[Problem to solve] Look through the material that follows and show every line with the string "exported".

[Recorded data]
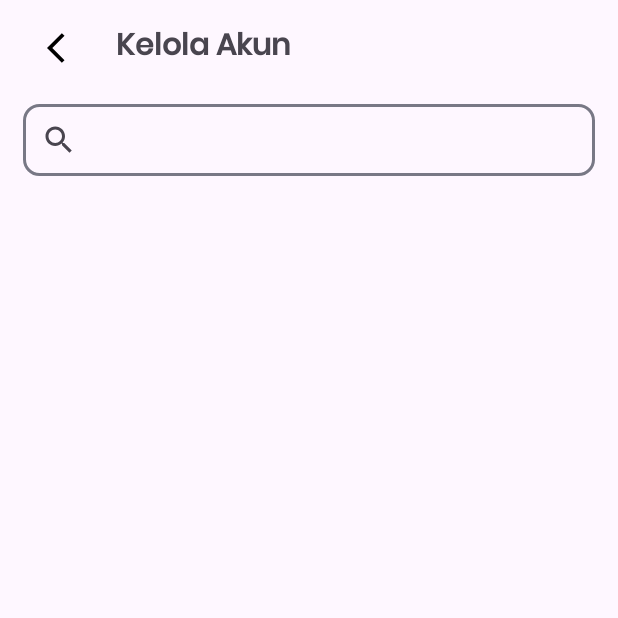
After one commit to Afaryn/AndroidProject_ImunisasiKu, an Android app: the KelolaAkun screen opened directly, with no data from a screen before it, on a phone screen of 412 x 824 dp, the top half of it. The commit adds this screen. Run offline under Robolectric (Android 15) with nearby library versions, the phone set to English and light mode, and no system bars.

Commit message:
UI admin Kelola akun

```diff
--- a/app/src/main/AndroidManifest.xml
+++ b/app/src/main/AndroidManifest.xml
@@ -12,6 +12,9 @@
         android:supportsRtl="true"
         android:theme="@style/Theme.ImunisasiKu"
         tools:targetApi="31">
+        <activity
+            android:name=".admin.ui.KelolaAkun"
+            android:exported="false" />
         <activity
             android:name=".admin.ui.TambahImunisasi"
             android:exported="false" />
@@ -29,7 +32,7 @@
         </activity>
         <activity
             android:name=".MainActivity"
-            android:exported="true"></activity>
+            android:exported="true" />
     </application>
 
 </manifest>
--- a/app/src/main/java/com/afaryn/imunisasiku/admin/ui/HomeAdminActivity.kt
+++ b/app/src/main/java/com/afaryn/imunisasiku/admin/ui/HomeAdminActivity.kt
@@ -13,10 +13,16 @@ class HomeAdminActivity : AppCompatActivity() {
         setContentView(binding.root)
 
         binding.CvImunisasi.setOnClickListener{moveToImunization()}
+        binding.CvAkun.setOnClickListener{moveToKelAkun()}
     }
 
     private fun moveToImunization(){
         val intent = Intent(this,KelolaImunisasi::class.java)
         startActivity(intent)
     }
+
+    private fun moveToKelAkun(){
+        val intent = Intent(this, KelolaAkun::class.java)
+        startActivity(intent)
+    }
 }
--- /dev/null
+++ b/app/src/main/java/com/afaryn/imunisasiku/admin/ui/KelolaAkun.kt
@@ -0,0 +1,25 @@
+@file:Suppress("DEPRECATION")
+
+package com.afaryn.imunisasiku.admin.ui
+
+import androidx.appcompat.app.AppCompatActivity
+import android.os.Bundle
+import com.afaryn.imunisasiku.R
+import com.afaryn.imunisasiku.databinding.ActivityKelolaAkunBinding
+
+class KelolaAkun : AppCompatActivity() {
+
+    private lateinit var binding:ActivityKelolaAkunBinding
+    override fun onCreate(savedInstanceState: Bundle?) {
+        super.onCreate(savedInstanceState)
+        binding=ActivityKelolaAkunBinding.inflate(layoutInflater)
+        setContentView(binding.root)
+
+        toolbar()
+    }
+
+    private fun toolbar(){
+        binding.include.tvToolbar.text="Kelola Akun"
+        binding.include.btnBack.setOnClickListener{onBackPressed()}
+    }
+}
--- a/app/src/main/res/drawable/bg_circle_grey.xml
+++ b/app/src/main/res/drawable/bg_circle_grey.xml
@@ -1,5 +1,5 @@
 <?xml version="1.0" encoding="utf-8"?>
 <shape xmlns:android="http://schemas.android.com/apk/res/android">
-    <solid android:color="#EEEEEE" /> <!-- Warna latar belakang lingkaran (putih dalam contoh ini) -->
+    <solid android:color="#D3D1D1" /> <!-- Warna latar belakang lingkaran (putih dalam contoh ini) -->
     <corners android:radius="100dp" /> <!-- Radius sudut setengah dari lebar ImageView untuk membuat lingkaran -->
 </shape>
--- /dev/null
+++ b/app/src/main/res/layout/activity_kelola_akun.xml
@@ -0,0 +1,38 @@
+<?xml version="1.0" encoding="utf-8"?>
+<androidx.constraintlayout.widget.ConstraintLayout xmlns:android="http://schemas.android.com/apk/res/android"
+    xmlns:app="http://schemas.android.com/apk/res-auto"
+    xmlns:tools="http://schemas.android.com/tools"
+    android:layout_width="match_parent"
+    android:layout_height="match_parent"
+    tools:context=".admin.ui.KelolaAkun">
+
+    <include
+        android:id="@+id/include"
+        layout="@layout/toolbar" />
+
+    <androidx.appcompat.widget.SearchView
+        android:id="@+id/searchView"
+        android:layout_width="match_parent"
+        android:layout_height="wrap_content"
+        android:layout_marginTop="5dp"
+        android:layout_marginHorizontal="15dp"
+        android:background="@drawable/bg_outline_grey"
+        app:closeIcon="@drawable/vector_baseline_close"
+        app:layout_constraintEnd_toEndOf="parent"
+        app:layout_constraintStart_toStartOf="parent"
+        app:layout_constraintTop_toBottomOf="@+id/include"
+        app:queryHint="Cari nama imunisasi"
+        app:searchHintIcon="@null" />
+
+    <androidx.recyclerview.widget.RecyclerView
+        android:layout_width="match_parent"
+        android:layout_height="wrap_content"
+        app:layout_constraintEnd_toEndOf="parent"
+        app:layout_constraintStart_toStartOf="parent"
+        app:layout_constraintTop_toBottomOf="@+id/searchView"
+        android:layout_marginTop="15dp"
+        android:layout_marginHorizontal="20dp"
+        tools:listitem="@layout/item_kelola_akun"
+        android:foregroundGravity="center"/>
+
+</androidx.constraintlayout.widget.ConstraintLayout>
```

...

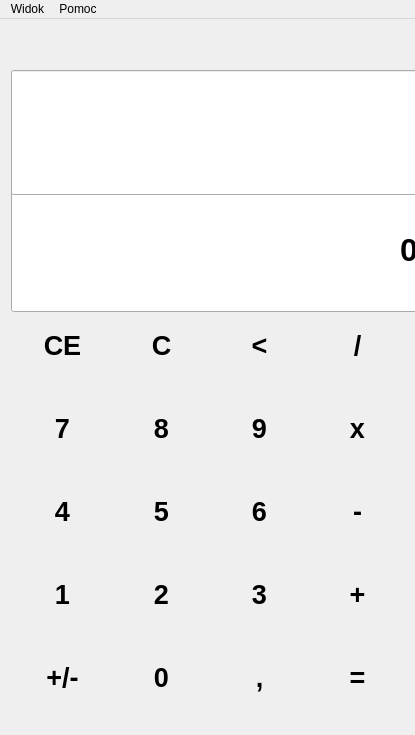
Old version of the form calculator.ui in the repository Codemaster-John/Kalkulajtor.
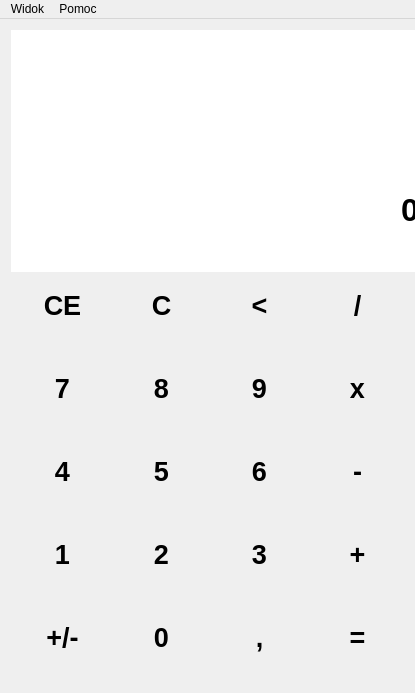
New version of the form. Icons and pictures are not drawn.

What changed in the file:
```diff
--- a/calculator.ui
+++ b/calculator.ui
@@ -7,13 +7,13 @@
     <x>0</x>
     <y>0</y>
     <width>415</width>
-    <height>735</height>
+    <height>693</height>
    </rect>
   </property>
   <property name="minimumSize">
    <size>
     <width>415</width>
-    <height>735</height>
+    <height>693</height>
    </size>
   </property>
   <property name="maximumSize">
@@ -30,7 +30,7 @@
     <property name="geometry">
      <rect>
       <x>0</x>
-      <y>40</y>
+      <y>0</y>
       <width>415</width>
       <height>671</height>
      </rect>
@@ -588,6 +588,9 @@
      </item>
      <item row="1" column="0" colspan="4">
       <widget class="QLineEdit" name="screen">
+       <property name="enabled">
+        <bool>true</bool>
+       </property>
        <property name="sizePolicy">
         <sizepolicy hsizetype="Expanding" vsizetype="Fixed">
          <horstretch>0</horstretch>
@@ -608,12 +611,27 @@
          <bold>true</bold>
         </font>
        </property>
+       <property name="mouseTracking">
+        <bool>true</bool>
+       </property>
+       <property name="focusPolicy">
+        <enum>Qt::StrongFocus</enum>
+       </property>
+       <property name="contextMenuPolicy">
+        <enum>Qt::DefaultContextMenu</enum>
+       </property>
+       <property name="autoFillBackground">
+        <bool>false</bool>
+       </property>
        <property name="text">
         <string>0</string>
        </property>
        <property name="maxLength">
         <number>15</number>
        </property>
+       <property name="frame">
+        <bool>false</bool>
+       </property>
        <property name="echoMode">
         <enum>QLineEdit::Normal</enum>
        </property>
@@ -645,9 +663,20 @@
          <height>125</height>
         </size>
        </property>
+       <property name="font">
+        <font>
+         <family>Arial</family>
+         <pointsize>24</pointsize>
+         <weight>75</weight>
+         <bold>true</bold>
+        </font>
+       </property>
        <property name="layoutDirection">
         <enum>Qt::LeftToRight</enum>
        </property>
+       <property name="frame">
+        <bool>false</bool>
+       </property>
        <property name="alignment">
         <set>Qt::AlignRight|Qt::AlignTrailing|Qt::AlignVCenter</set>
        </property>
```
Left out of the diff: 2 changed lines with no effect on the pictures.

[Solution to this problem]
+            android:exported="false" />
             android:exported="false" />
-            android:exported="true"></activity>
+            android:exported="true" />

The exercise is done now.